·     Marczak, J. Sigle, W, Coast, E. (2015) Cross-national comparisons and childbearing decision making; British Society for Population Studies Annual Conference, Leeds, 7-9 September

Marczak, J.; Fernandez, J.L & Snell, T. 2014. Care managers’ perspectives on new national eligibility regulations for adult social care and support in England. Paper presented at The 3rd International Conference on Evidence-based Policy in Long-term Care, London, 31 August-3 September


Marczak, J. 2012. Transnational groups of reference and intentions for the second offspring among Poles living in Poland and the UK. Presentation at British Society for Population Studies annual conference, 10-12 September 2012, Nottingham.

Marczak, J. 2011. Socioeconomic characteristics of Polish migrants in the UK by parity and gender.

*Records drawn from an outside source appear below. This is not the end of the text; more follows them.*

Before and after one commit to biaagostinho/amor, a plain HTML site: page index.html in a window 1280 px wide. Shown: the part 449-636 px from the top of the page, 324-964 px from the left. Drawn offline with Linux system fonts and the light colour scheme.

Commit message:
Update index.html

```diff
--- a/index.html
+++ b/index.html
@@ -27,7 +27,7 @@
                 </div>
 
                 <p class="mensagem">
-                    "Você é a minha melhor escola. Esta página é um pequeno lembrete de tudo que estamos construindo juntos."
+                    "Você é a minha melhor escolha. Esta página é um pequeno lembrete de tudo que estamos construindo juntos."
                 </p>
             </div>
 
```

Paper presented at conference
 Mobility and Migrations at the Time of Transformation - Methodological Challenges,  25th  March 2011, Warsaw.

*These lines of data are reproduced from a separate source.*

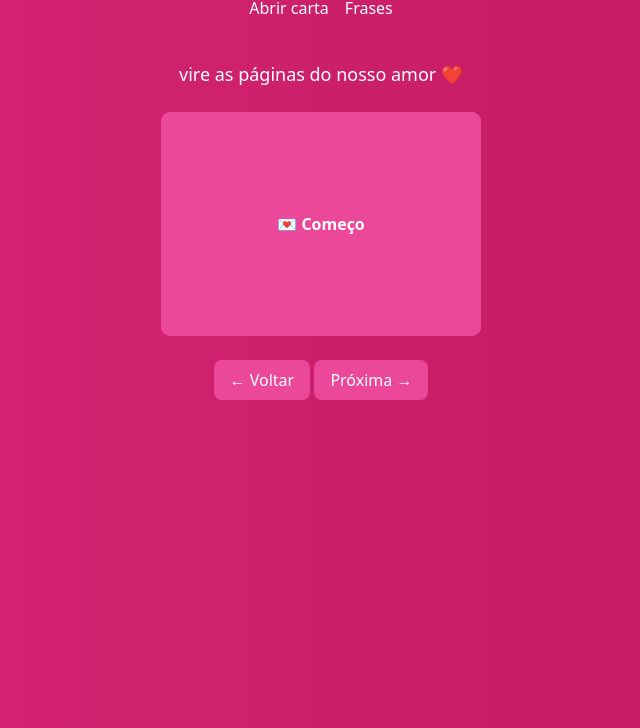
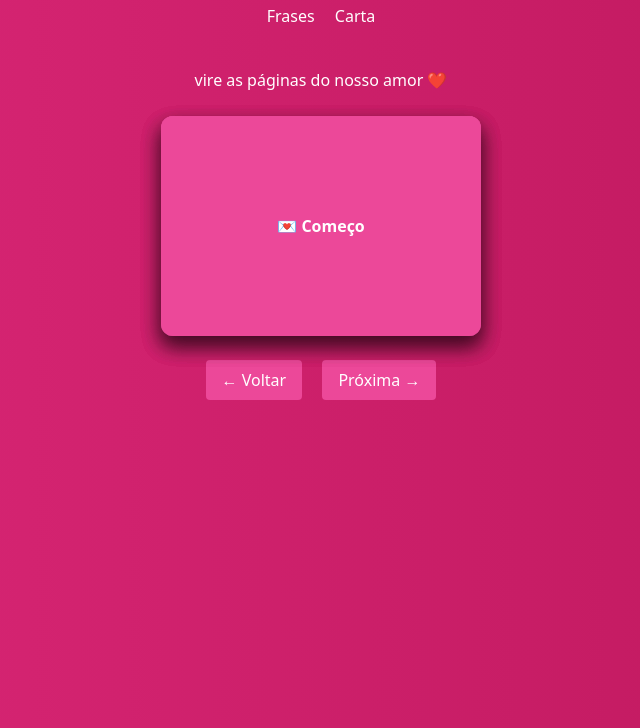
Before and after one commit to elysomsouza10-lgtm/love, a website: page index.html in a window 1280 px wide. Shown: the part 72-800 px from the top of the page, without its empty margins (319-959 px from the left). Drawn offline with Linux system fonts and the light colour scheme.

Commit message:
mirela meu amor

```diff
--- a/index.html
+++ b/index.html
@@ -1,13 +1,24 @@
 <!doctype html>
-<html lang="en">
+<html lang="pt-BR">
   <head>
     <meta charset="UTF-8" />
     <link rel="stylesheet" href="src/output.css" />
     <meta name="viewport" content="width=device-width, initial-scale=1.0" />
-    <title>Document</title>
+    <title>Nosso Livro 💖</title>
+
     <style>
+      body {
+        overflow-x: hidden;
+      }
+
       .perspective {
         perspective: 1500px;
+      }
+
+      .book {
+        position: relative;
+        width: 320px;
+        height: 220px;
       }
 
       .page {
@@ -16,7 +27,7 @@
         height: 100%;
         transform-style: preserve-3d;
         transform-origin: left;
-        transition: transform 0.8s;
+        transition: transform 0.8s ease;
         cursor: pointer;
       }
 
@@ -25,13 +36,14 @@
         width: 100%;
         height: 100%;
         backface-visibility: hidden;
-        border-radius: 10px;
+        border-radius: 12px;
         display: flex;
         align-items: center;
         justify-content: center;
         text-align: center;
-        padding: 10px;
+        padding: 15px;
         font-weight: bold;
+        box-shadow: 0 10px 20px rgba(0, 0, 0, 0.25);
       }
 
       .front {
@@ -40,7 +52,7 @@
       }
 
       .back {
-        background: white;
+        background: #f43f5e;
         color: #be185d;
         transform: rotateY(180deg);
       }
@@ -50,87 +62,56 @@
       }
     </style>
   </head>
+
   <body class="bg-gradient-to-r from-pink-600 to-pink-700">
     <section>
-      <div>
-        <h1
-          class="text-3xl text-white text-center font-thin mt-6 hover:translate-x-3 transition-all duration-700"
-        >
-          seja bem-vinda meu amor!
-        </h1>
-      </div>
+      <h1 class="text-3xl font-serif text-white text-center mt-6">
+        seja bem-vinda meu amor 💖
+      </h1>
 
-      <div class="text-center flex flex-wrap justify-center gap-4 mt-2">
-        <a
-          href="carta.html"
-          class="text-white hover:text-pink-300 underline-none"
-        >
-          Abrir carta
-        </a>
-        <a
-          href="frase.html"
-          class="text-white hover:text-pink-300 underline-none"
-        >
-          Frases
-        </a>
+      <div class="text-center mt-4 space-x-4">
+        <a href="frase.html" class="text-white hover:text-pink-300">Frases</a>
+        <a href="carta.html" class="text-white hover:text-pink-300">Carta</a>
       </div>
     </section>
+
     <section class="flex flex-col items-center mt-10">
-      <h2 class="text-white text-center mb-6 text-lg">
-        vire as páginas do nosso amor ❤️
-      </h2>
+      <h2 class="text-white mb-6">vire as páginas do nosso amor ❤️</h2>
 
       <!-- LIVRO -->
-      <div class="relative w-80 h-56 perspective">
+      <div class="book perspective">
         <!-- Página 1 -->
-        <div class="page z-30">
+        <div class="page">
           <div class="front">💌 Começo</div>
-          <div class="back">Você é a melhor parte do meu dia ❤️</div>
+          <div class="back"></div>
         </div>
 
         <!-- Página 2 -->
-        <div class="page z-20">
-          <div class="front">
-            Cada momento com você é especial e eu amo te ter na minha vida ✨
-          </div>
-          <div class="back"></div>
+        <div class="page">
+          <div class="front">Cada momento com você é especial ✨</div>
+          <div class="back">Eu amo te ter na minha vida 💖</div>
         </div>
 
         <!-- Página 3 -->
-        <div class="page z-10">
-          <div class="front">
-            Você é a minha princesa e o meu bem mais precioso
-          </div>
-          <div class="back"></div>
+        <div class="page">
+          <div class="front">Você é minha princesa 👑</div>
+          <div class="back">Meu bem mais precioso 💎</div>
         </div>
 
         <!-- Página 4 -->
-        <div class="page z-0">
-          <div class="front">Eu te amo mais do que tudo 💖</div>
-          <div class="back"></div>
-        </div>
-
-        <!--pagina 5-->
-        <div class="page z-0">
-          <div class="front">Meus dias são melhores com você ao meu lado</div>
-          <div class="back"></div>
+        <div class="page">
+          <div class="front">Eu te amo mais que tudo 💖</div>
+          <div class="back">Meus dias são melhores com você 🌹</div>
         </div>
       </div>
 
-      <!--pagina 5-->
-
-      <!-- Botão -->
-      <div>
-        <button
-          id="prevPage"
-          class="bg-pink-500 text-white px-4 py-2 rounded-lg hover:bg-pink-700"
-        >
+      <!-- BOTÕES -->
+      <div class="mt-6 space-x-4">
+        <button id="prevPage" class="bg-pink-500 px-4 py-2 text-white rounded">
           ← Voltar
         </button>
-        <button
-          id="nextPage"
-          class="mt-6 bg-pink-500 text-white px-4 py-2 rounded-lg hover:bg-pink-700"
-        >
+
+        <button id="nextPage" class="bg-pink-500 px-4 py-2 text-white rounded">
           Próxima →
         </button>
       </div>
--- a/script.js
+++ b/script.js
@@ -1,52 +1,10 @@
 document.addEventListener("DOMContentLoaded", () => {
-  // =========================
-  // 🔐 LOGIN
-  // =========================
-  const form = document.getElementById("loginForm");
-
-  if (form) {
-    const email = document.getElementById("email");
-    const password = document.getElementById("senha");
-    const error = document.getElementById("erro");
-
-    form.addEventListener("submit", function (e) {
-      e.preventDefault();
-
-      const emailValue = email.value.trim();
-      const senhaValue = password.value.trim();
-
-      const emailValido = /^[^\s@]+@[^\s@]+\.[^\s@]+$/;
-
-      if (emailValue === "" || senhaValue === "") {
-        error.textContent = "Por favor, preencha todos os campos.";
-        error.classList.remove("hidden");
-        return;
-      }
-
-      if (!emailValido.test(emailValue)) {
-        error.textContent = "Por favor, insira um email válido.";
-        error.classList.remove("hidden");
-        return;
-      }
-
-      error.classList.add("hidden");
-
-      // 🔥 Redireciona
-      window.location.href = "centerpage.html";
-    });
-  }
-
-  // =========================
-  // 📖 LIVRO (páginas virando)
-  // =========================
   const pages = document.querySelectorAll(".page");
   const btnNext = document.getElementById("nextPage");
   const btnPrev = document.getElementById("prevPage");
 
   let currentPage = 0;
 
-  if (pages.length) {
-    // 🔥 ORGANIZA O Z-INDEX AUTOMATICAMENTE
   function updateZIndex() {
     pages.forEach((page, index) => {
       page.style.zIndex = pages.length - index;
@@ -55,50 +13,42 @@ document.addEventListener("DOMContentLoaded", () => {
 
   updateZIndex();
 
-    // 👉 Próxima página
-    if (btnNext) {
+  function flip(page) {
+    page.classList.add("flipped");
+
+    setTimeout(() => {
+      page.classList.add("show-back");
+    }, 400);
+  }
+
+  function unflip(page) {
+    page.classList.remove("show-back");
+
+    setTimeout(() => {
+      page.classList.remove("flipped");
+    }, 100);
+  }
+
   btnNext.addEventListener("click", () => {
     if (currentPage < pages.length) {
-          pages[currentPage].classList.add("flipped");
+      flip(pages[currentPage]);
       currentPage++;
     }
   });
-    }
 
-    // 👉 Página anterior
-    if (btnPrev) {
   btnPrev.addEventListener("click", () => {
     if (currentPage > 0) {
       currentPage--;
-          pages[currentPage].classList.remove("flipped");
+      unflip(pages[currentPage]);
     }
   });
-    }
 
-    // 👉 Clique direto na página
   pages.forEach((page, index) => {
     page.addEventListener("click", () => {
       if (index === currentPage) {
-          page.classList.add("flipped");
+        flip(page);
         currentPage++;
       }
     });
   });
-  }
-
-  // =========================
-  // 📄 CENTERPAGE BOTÕES
-  // =========================
-  window.prosseguir = function () {
-    window.location.href = "home.html";
-  };
-
-  window.voltarLogin = function () {
-    window.location.href = "index.html";
-  };
-
-  window.logout = function () {
-    alert("Você saiu 💔");
-    window.location.href = "index.html";
-  };
 });
```
Also changed, not shown: frase.html (+1 -1 lines), src/output.css. Lines whose indentation alone changed are shown as unchanged.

Marczak, J. 2011. Comparative study of childbearing intentions of Polish men and women living in Poland and in the UK. Poster presented at  British Society for Population Studies annual conference, 7-9 September 2011, York.


Marczak, J. 2010. Childbearing intentions of Polish men and women in Poland and the UK: Progression to the second child' Poster presented at conference From Intentions to Behaviour: Reproductive Decision-Making in a Macro-Micro Perspective, 3rd December 2010, Vienna.

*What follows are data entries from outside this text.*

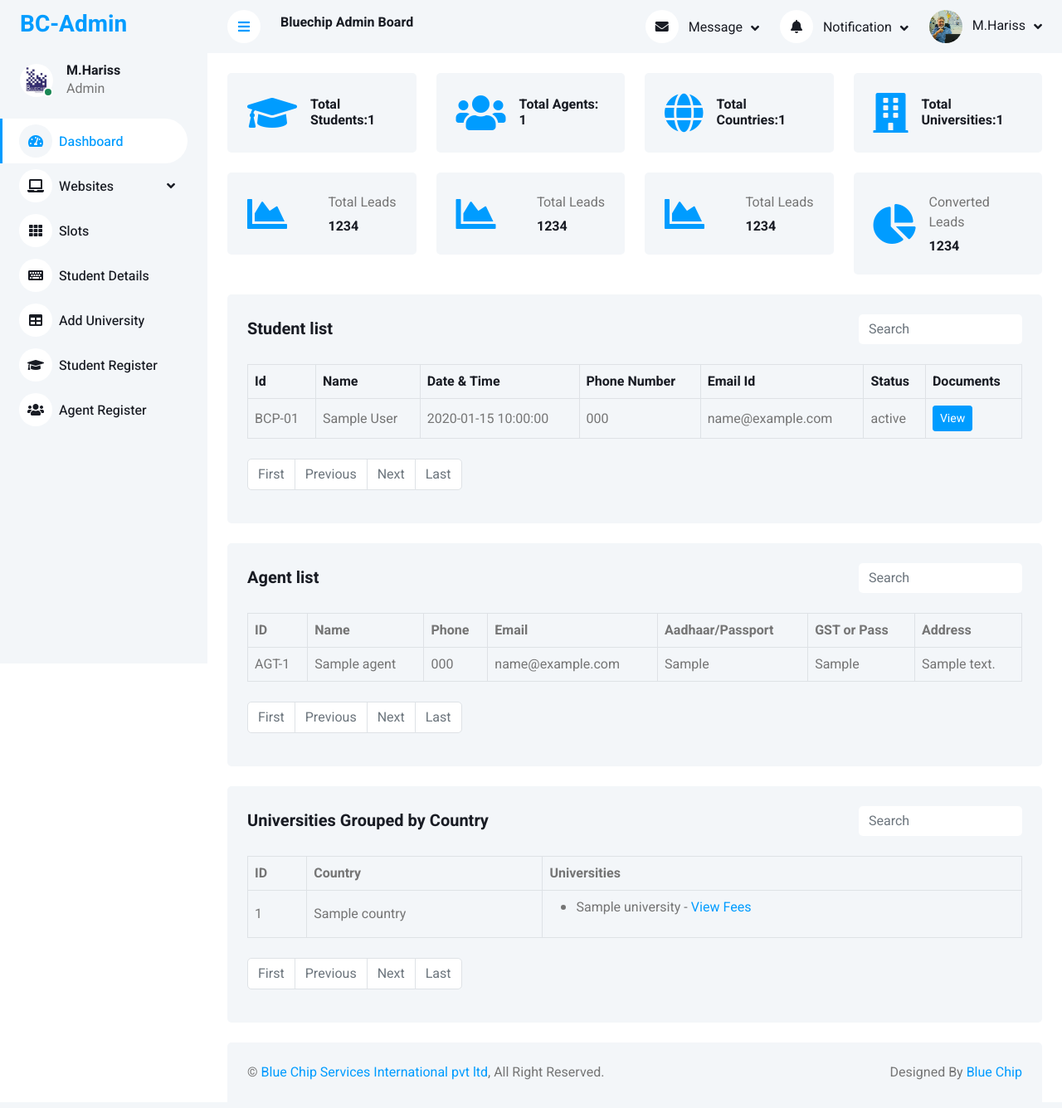
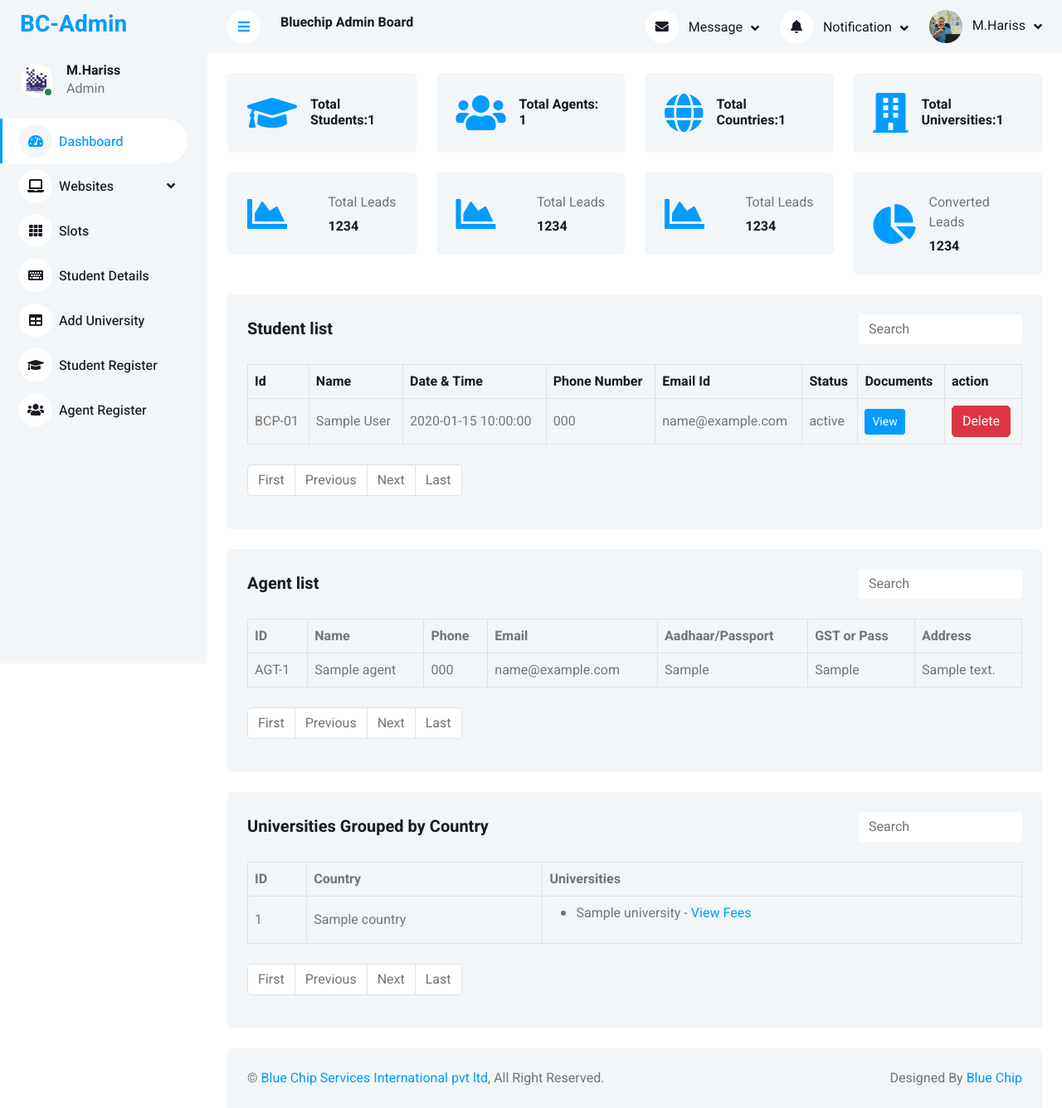
Before and after one commit to rudrateja95/Bluechip_orgnl, a Flask app: page /bc_admin in a window 1280 px wide. Shown: the whole page at 83% size. Before the commit the page ends 1302 px from the top, so only its background shows below. Run offline with Flask 3, Linux system fonts and the light colour scheme; the visitor is signed in with stand-in values (Sample User, id 1); tables that the repository leaves empty hold one stand-in row (values such as "Sample post"); some libraries are stand-ins or nearby versions.

Commit message:
Updated bc_admin.html

```diff
--- a/templates/bc_admin.html
+++ b/templates/bc_admin.html
@@ -274,6 +274,7 @@
                                     <th scope="col">Email Id</th>
                                     <th scope="col">Status</th>
                                     <th scope="col">Documents</th>
+                                    <th scope="col">action</th>
                                 </tr>
                             </thead>
                             <tbody>
@@ -286,6 +287,12 @@
                                     <td>{{ student.email }}</td>
                                     <td>{{ student.status or "No status Update" }}</td>
                                     <td><a class="btn btn-sm btn-primary " href="{{ url_for('st_documents') }}">View</a></td>
+                                    <td>
+                                        <form action="{{ url_for('delete_student', student_id=student.id) }}" method="post"
+                                        onsubmit="return confirm('Are you sure you want to delete this student?');">
+                                      <button type="submit" class="btn btn-danger">Delete</button>
+                                  </form>
+                                    </td>
                                 </tr>
                                 {% endfor %}
                             </tbody>
```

PhD Research

Childbearing intentions of Polish men and women in the UK and Poland-progression to the second child.

The study explores and compares the rationales behind, and justifications for, intentions about whether or not to have a second child among Polish fathers and mothers living in the UK and Poland. I interrogate the Theory of Planned Behaviour (TPB) and explore the extent to which aspects related to the theory (i.e. attitudes, subjective norms and perceived behavioural control) permeate informants’ narratives. It is a mixed methods study. Quantitative analysis of the British Labour Force Survey (2006-2009) and European Union Statistics on Income and Living Conditions (2008) was employed to explore employment patterns, education, occupations, income, the use of childcare facilities, uptake of social benefits and housing conditions among Polish nationals in the UK and Poland by parity and gender. Semi-structured, in-depth interviews (n=42) with Polish mothers and fathers who already had one child were conducted in Krakow and London. Media analysis of selected online portals provided a supplementary source of data and further contextual information about the meaning of issues related to reproduction.

The findings emphasise that researching fertility intentions requires more complex and context-specific operationalisations of theoretical constructs as drawing on standardised definitions and concepts across different populations could impact data validity and reliability.  The findings also demonstrate the importance of transnational groups of reference for Polish individuals’ understanding of resources deemed as adequate to have a second child, suggesting that the notion of economic wellbeing is more variable and complex than current evidence suggests. The study illustrates that kin assistance in Poland is relevant for reproductive decisions since it relates to economic constraints to childbearing and to perceived requirements to provide children with kin support and inheritance. Moreover, individuals in both settings communicate beliefs related to childbearing intentions discursively, fine-tuning ambivalent and inconsistent cognitions while constructing a coherent narrative. The findings question the TPB assumption that people reach decisions primarily as a result of causal, regular and law-governed forces acting on theoretical constructs independent of individuals’ agency, and I point to possibilities to expand and refine theories used in demographic research. Although my empirical findings focus on Polish nationals, I argue that this research has broader implications for theorising, researching and interpreting findings on childbearing intentions.


Dr Ernestina Coast

Dr Wendy Sigle-Rushton